The Good Stuff: I have never experienced a more joyful funeral than I did today. I've attended more funerals than most people - many as a singer, and far too many as a friend. Most of the funerals I've attended have focused on comforting the grieving and celebrating a life lived. (I'm struggling with the right way to say this, because I don't think one way is better than the other) Today's service focused on a celebration, not just of Dottie's life lived, but of the new life she is living today. It was a joyful expression of salvation, God's grace, and life everlasting given to us by Jesus. There was applause, singing, and shouts of praise.
Some of my favourite moments:
- We opened with prayer for those hurt in the accident that were unable to attend the funeral - a wonderful and generous way to start things off.
- Barbara Mandrell spoke about Dottie's gracious and generous approach to people; how she shunned praise, and always turned the attention towards other people.
- The "Choir of the Artists" was directed by Bill Gaither, and it really was great. They had a band to supplement the tracks, and performed 2 full sets of songs. Soloists would take verses with the choir on the choruses, and on most songs, there were several reprises of the chorus. (Did I mention the service was almost 3 hours long?) In all, 17 of Miss Dottie's songs were performed. What a legacy!
- Ben sang the solo on "Sheltered in the Arms of God". We all know what that song means to me, and this was the most emotional part of the service for me.
- The Voices of Lee sang "He Looked Beyond my Fault" - amazing!!!!
- "I Go to the Rock" had at least 4 full reprises on a double chorus, and another reprise at the end of the service. Truly, I have never attended a funeral where people where standing, clapping, swaying, and cheering. In some moments I didn't quite know what to think of it all, but I also found it to be incredibly wonderful too.
- The Isaacs sang "Mamma's Teaching Angels How to Sing" - stunning!!!

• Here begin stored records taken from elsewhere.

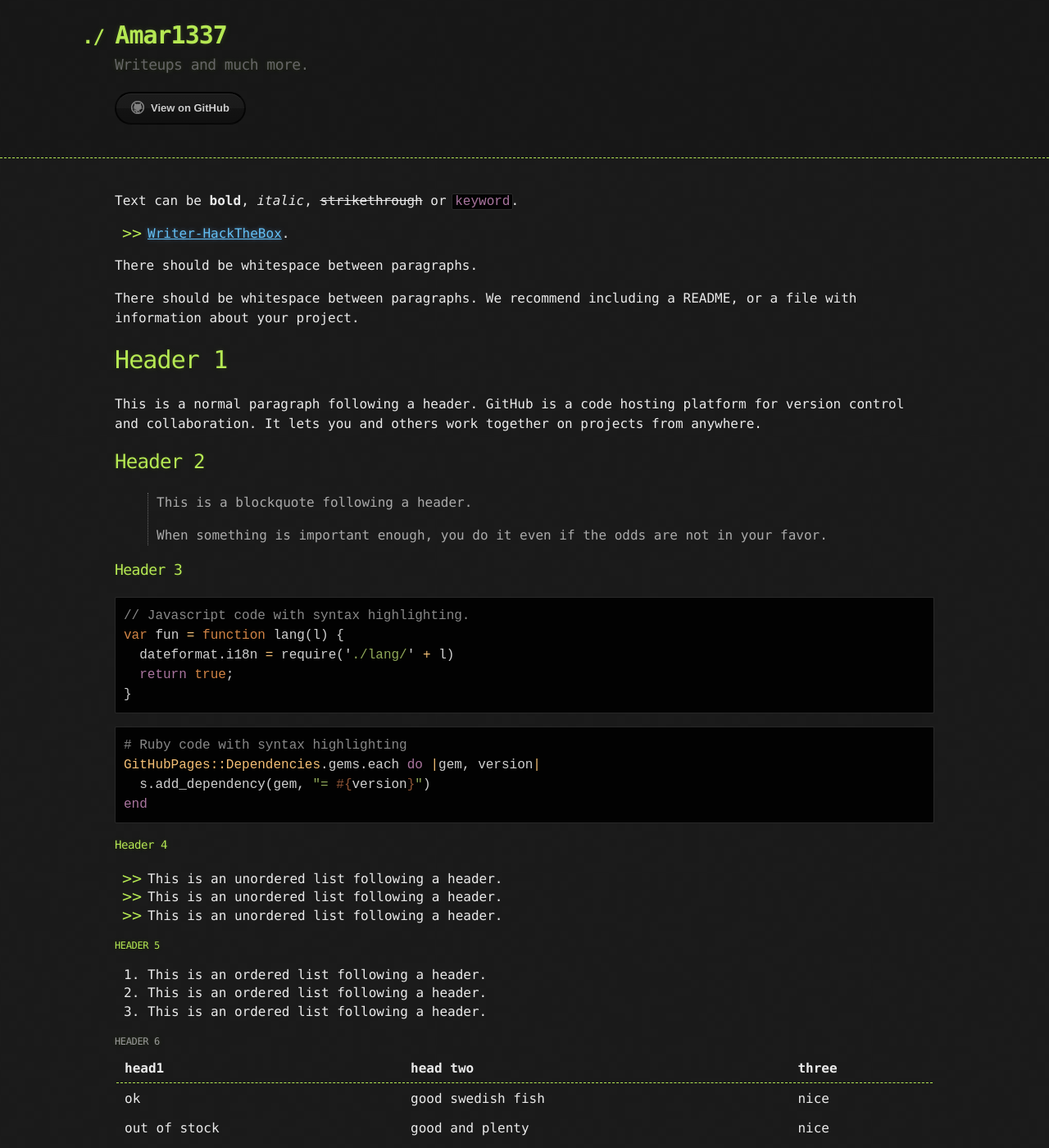
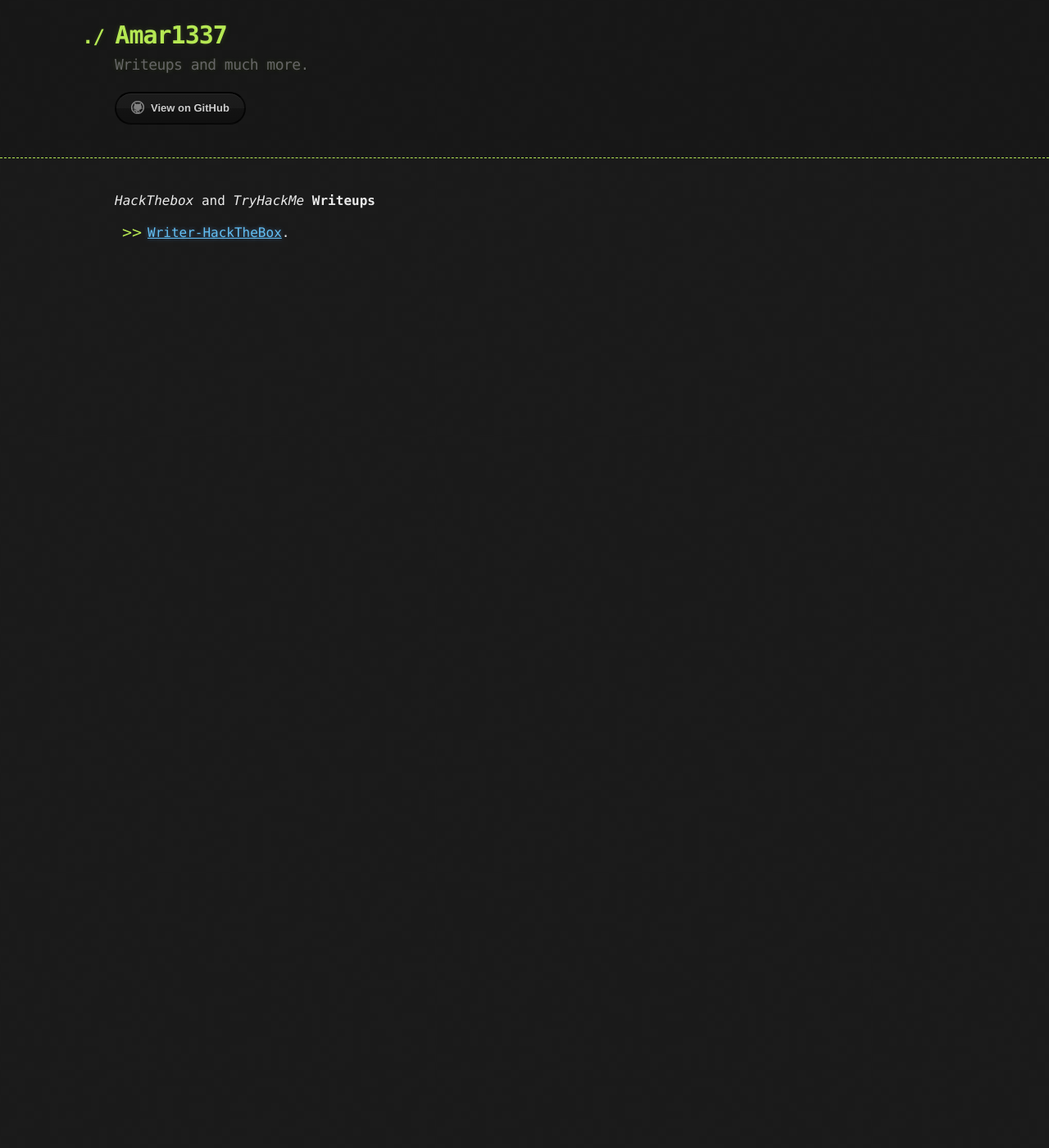
Before and after one commit to Amar-1337/amar-1337.github.io, a Jekyll site: the page built from index.md, in a window 1280 px wide and 1400 px high. Shown: the whole window at 82% size. Built offline with Jekyll 4.4.1, drawn with Linux system fonts in a browser that asks for light colours; some of the changed text lies outside the part shown.

Commit message:
first commit

````diff
--- a/index.md
+++ b/index.md
@@ -2,122 +2,6 @@
 layout: default
 ---
 
-Text can be **bold**, _italic_, ~~strikethrough~~ or `keyword`.
+_HackThebox_ and _TryHackMe_  **Writeups**
 
-*   [Writer-HackTheBox](./writer-htb.html).
-
-There should be whitespace between paragraphs.
-
-There should be whitespace between paragraphs. We recommend including a README, or a file with information about your project.
-
-# Header 1
-
-This is a normal paragraph following a header. GitHub is a code hosting platform for version control and collaboration. It lets you and others work together on projects from anywhere.
-
-## Header 2
-
-> This is a blockquote following a header.
->
-> When something is important enough, you do it even if the odds are not in your favor.
-
-### Header 3
-
-```js
-// Javascript code with syntax highlighting.
-var fun = function lang(l) {
-  dateformat.i18n = require('./lang/' + l)
-  return true;
-}
-```
-
-```ruby
-# Ruby code with syntax highlighting
-GitHubPages::Dependencies.gems.each do |gem, version|
-  s.add_dependency(gem, "= #{version}")
-end
-```
-
-#### Header 4
-
-*   This is an unordered list following a header.
-*   This is an unordered list following a header.
-*   This is an unordered list following a header.
-
-##### Header 5
-
-1.  This is an ordered list following a header.
-2.  This is an ordered list following a header.
-3.  This is an ordered list following a header.
-
-###### Header 6
-
-| head1        | head two          | three |
-|:-------------|:------------------|:------|
-| ok           | good swedish fish | nice  |
-| out of stock | good and plenty   | nice  |
-| ok           | good `oreos`      | hmm   |
-| ok           | good `zoute` drop | yumm  |
-
-### There's a horizontal rule below this.
-
-* * *
-
-### Here is an unordered list:
-
-*   Item foo
-*   Item bar
-*   Item baz
-*   Item zip
-
-### And an ordered list:
-
-1.  Item one
-1.  Item two
-1.  Item three
-1.  Item four
-
-### And a nested list:
-
-- level 1 item
-  - level 2 item
-  - level 2 item
-    - level 3 item
-    - level 3 item
-- level 1 item
-  - level 2 item
-  - level 2 item
-  - level 2 item
-- level 1 item
-  - level 2 item
-  - level 2 item
-- level 1 item
-
-### Small image
-
-![Octocat](https://github.githubassets.com/images/icons/emoji/octocat.png)
-
-### Large image
-
-![Branching](https://i.pinimg.com/originals/3c/69/45/3c694513abec5c9c7cdd0bef7e6ec718.jpg)
-
-
-### Definition lists can be used with HTML syntax.
-
-<dl>
-<dt>Name</dt>
-<dd>Godzilla</dd>
-<dt>Born</dt>
-<dd>1952</dd>
-<dt>Birthplace</dt>
-<dd>Japan</dd>
-<dt>Color</dt>
-<dd>Green</dd>
-</dl>
-
-```
-Long, single-line code blocks should not wrap. They should horizontally scroll if they are too long. This line should be long enough to demonstrate this.
-```
-
-```
-The final element.
-```
+* [Writer-HackTheBox](./writer-htb.html).
````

- A bishop read messages from Lily Tomlin, Bishop T.D. Jakes, and said there have been letters from all levels of government. The president sent a flag which was flown over the White House on Mother's Day.
- Lulu Roman sang "I Will Glory in the Cross". Lulu, Dottie, and Naomi Sego had been touring together as The Golden Girls of Gospel. Lulu sounded wonderful - her voice was strong, and her performance was a genuine gift to her friend.
- The Crabb Family sang "I've Never Been This Homesick Before". Again, more standing, clapping, swaying...
- Gloria Gaither gave a short speech where she tied together many of Dottie's own lyrics to celebrate her arrival in Heaven. Wonderful! (of course!)
- Sandi Patty gave us the finale with "We Shall Behold Him". It was gorgeous and powerful, and a fitting way to end the service.
As the family, choir, and pastors filed out, the pianist started to improvise, and ended up playing "I Go to the Rock". The choir and congregation, as if on cue, started to sing along again. It really was pretty amazing for me. Not just for the incredible display of talent, not just for the important guests and the impressive accolades - It amazed me that even in grief, the focus of this service was "joy". Joy for a life lived, joy for a legacy of music, and joy that, one day, we will all sing these same songs, gazing on the face of our Lord.